In Part I we investigate information dynamics from, on the one hand, incoming observations and, on the other, from incoming truthful announcements.

In Chapter 3 we present two dynamic modal logics to reason about learning from incoming observations in the spirit of FLT. Our first logic uses subset space semantics and the standard notion of a learning function to model learning in the limit. Our second logic extends the first framework in order to model learning in the limit from partial observations with a fully rational learner in the style of AGM belief revision theory. We present expressivity, soundness and completeness results for both logics.
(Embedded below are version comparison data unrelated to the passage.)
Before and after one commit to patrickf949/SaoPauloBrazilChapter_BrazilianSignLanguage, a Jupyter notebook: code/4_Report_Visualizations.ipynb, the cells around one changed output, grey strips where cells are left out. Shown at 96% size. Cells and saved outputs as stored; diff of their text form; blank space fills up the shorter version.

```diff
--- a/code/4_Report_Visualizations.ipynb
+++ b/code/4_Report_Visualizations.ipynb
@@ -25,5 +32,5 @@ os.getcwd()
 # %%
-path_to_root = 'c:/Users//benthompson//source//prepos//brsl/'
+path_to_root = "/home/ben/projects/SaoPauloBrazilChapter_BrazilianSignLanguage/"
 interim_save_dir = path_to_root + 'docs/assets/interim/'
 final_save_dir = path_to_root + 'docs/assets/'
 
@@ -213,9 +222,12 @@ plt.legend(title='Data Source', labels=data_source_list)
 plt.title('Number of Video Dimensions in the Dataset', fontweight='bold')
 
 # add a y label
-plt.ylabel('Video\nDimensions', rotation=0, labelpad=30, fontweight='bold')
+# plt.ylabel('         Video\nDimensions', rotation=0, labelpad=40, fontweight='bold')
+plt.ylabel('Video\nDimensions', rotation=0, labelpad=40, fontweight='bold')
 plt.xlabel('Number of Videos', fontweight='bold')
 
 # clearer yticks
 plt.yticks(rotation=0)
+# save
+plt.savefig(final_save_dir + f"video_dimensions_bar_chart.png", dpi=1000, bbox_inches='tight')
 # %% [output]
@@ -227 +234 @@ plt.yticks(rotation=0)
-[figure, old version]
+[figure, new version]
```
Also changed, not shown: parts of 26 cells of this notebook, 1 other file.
In Chapter 4, we shift our focus to information gathering via public announcements and arbitrary public announcements in scenarios with multiple learners. We resolve problematic issues encountered in the work of Balbiani et al. (2008) concerning the unsound finitary rule proposed for the original Arbitrary Public Announcement Logic (APAL). This leads us also to solving the long standing open question of finding a recursive axiomatization for a strong version of APAL (and its variant Group Announcement Logic (GAL)).
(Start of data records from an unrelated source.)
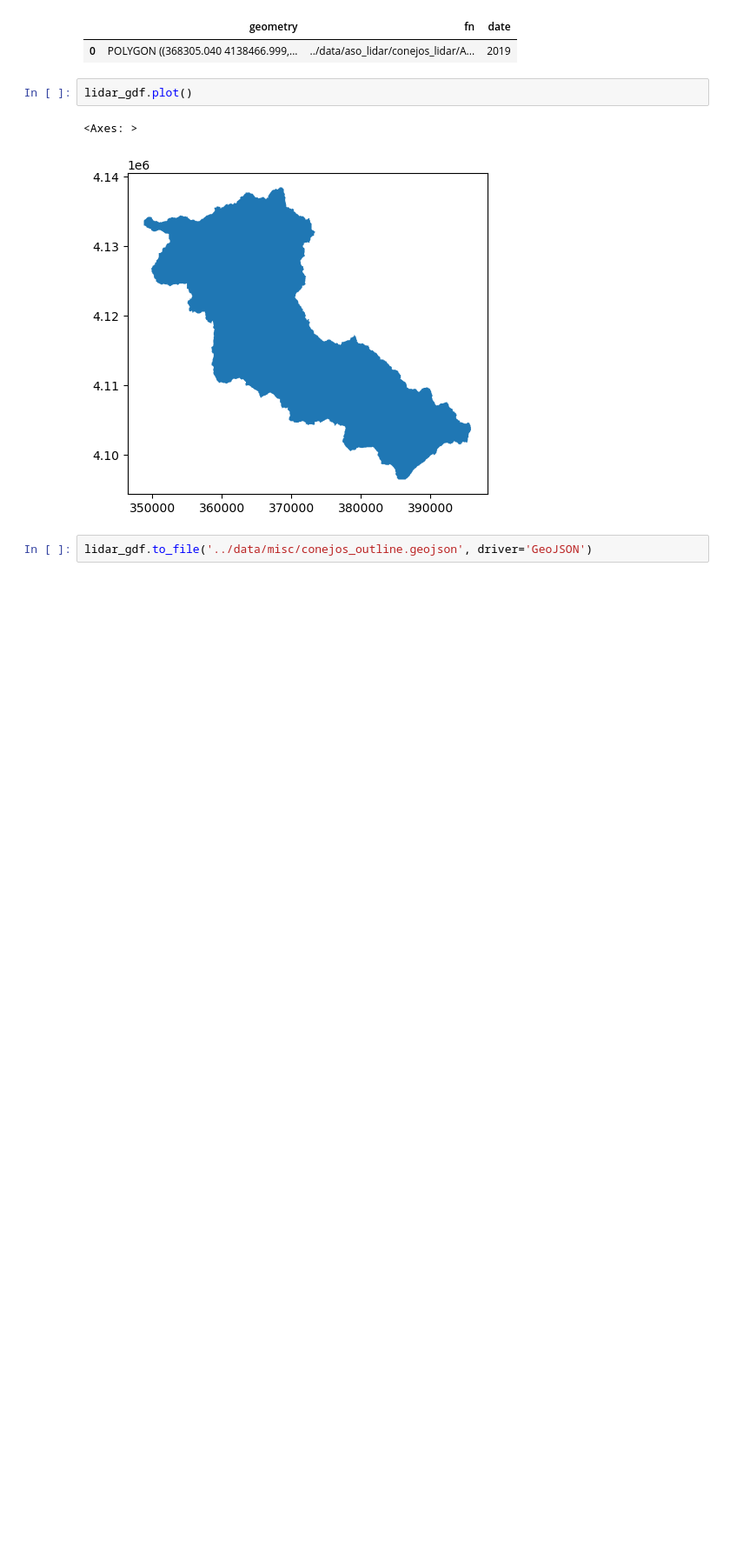
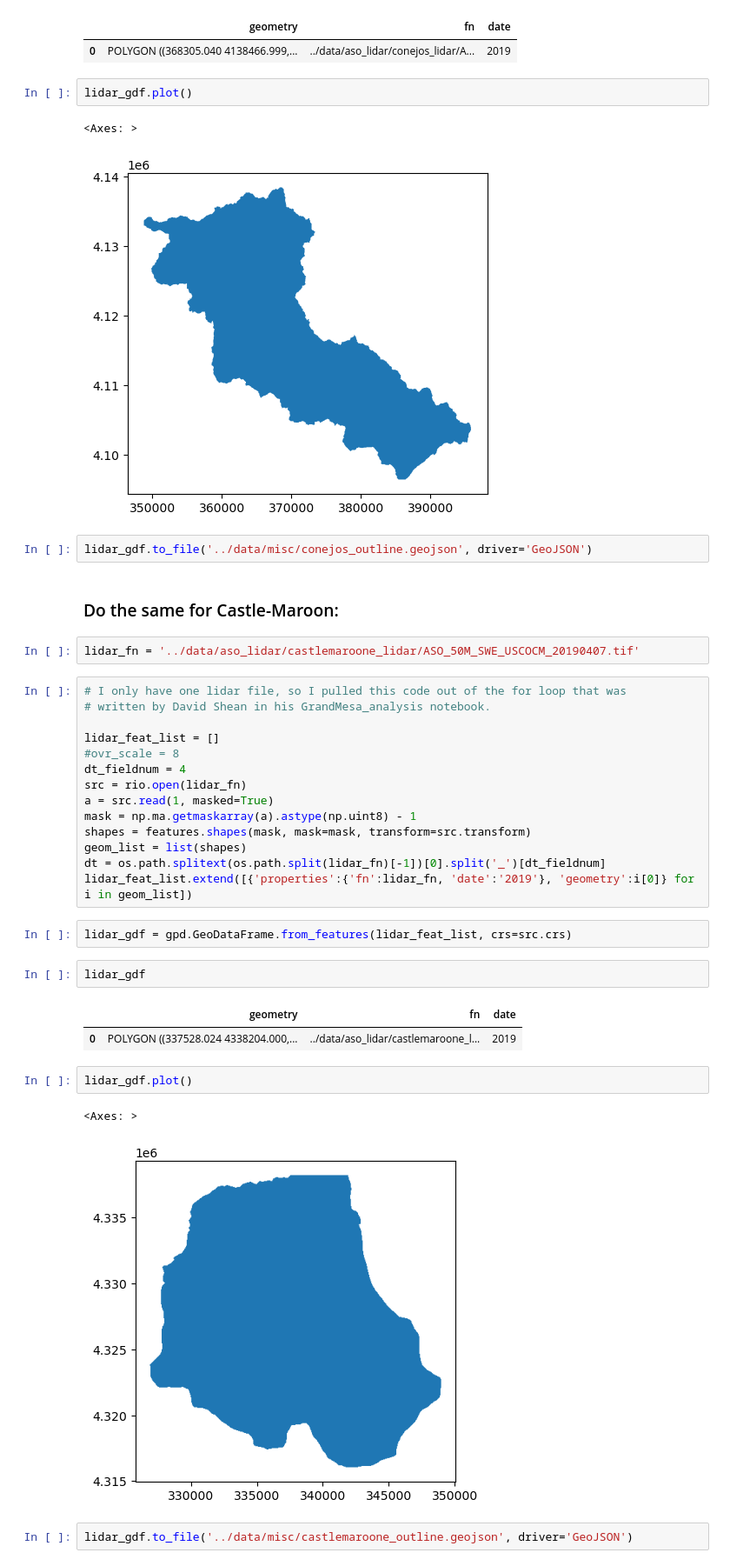
Before and after one commit to bessoh2/correlated-domains, a Jupyter notebook: notebooks/create_lidar_polygon_eastriver.ipynb, the cells around one changed output. Shown at 87% size. Saved outputs shown, nothing was run; the diff lists cells and outputs as text; blank space fills up the shorter version.

```diff
--- a/notebooks/create_lidar_polygon_eastriver.ipynb
+++ b/notebooks/create_lidar_polygon_eastriver.ipynb
@@ -157,3 +157,35 @@ lidar_gdf.plot()
 [figure]
 # %%
 lidar_gdf.to_file('../data/misc/conejos_outline.geojson', driver='GeoJSON')
+# %% [markdown]
+### Do the same for Castle-Maroon:
+# %%
+lidar_fn = '../data/aso_lidar/castlemaroone_lidar/ASO_50M_SWE_USCOCM_20190407.tif'
+# %%
+# I only have one lidar file, so I pulled this code out of the for loop that was
+# written by David Shean in his GrandMesa_analysis notebook.
+
+lidar_feat_list = []
+#ovr_scale = 8
+dt_fieldnum = 4
+src = rio.open(lidar_fn)
+a = src.read(1, masked=True)
+mask = np.ma.getmaskarray(a).astype(np.uint8) - 1
+shapes = features.shapes(mask, mask=mask, transform=src.transform)
+geom_list = list(shapes)
+dt = os.path.splitext(os.path.split(lidar_fn)[-1])[0].split('_')[dt_fieldnum]
+lidar_feat_list.extend([{'properties':{'fn':lidar_fn, 'date':'2019'}, 'geometry':i[0]} for i in geom_list])
+# %%
+lidar_gdf = gpd.GeoDataFrame.from_features(lidar_feat_list, crs=src.crs)
+# %%
+lidar_gdf
+# %% [output]
+|  | geometry | fn | date |
+| 0 | POLYGON ((337528.024 4338204.000,... | ../data/aso_lidar/castlemaroone_l... | 2019 |
+# %%
+lidar_gdf.plot()
+# %% [output]
+<Axes: >
+[figure, added]
+# %%
+lidar_gdf.to_file('../data/misc/castlemaroone_outline.geojson', driver='GeoJSON')
```
Also changed, not shown: 32 other files.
In Part II, we focus completely on the learning model of finite identification in FLT. We obtain a more fine-grained theoretical analysis of the distinction between finite identification with positive information (pfi) and with complete (positive and negative) information (cfi). We show that the difference between pfi and cfi, if not as huge as in learning in the limit, is considerable not only in power but also in character.

In Chapter 5, we focus purely on the structural differences between families that are pfi and families that are cfi, ignoring computational aspects. We investigate whether any finitely identifiable family is contained in a maximal finitely identifiable one. We get a positive answer in the setting of positive data for families containing only finite languages. We provide a strong negative result in the setting of complete data showing that any finitely identifiable family can be extended to a larger one which is also finitely identifiable. We also study how many maximal extensions a positively identifiable family has. Our leading conjecture, which we partially resolve, is that any positively identifiable family of finite languages either has only finitely many maximal pfi extensions or uncountably many.

In Chapter 6 we study the computational properties of a family of languages. In particular, we analyze infinite anti-chains of finite languages. We provide negative answers to the questions: is every anti-chain of finite languages that is cfi also pfi? Is every maximal anti-chain of finite languages pfi (or cfi)? We also investigate a variation of finite identification that considers a learner who identifies a language as soon as it is objectively certain which language it is and explore the connection between pfi and cfi in this setting. We then study a variation of cfi which considers a learner that can ask queries to the teacher.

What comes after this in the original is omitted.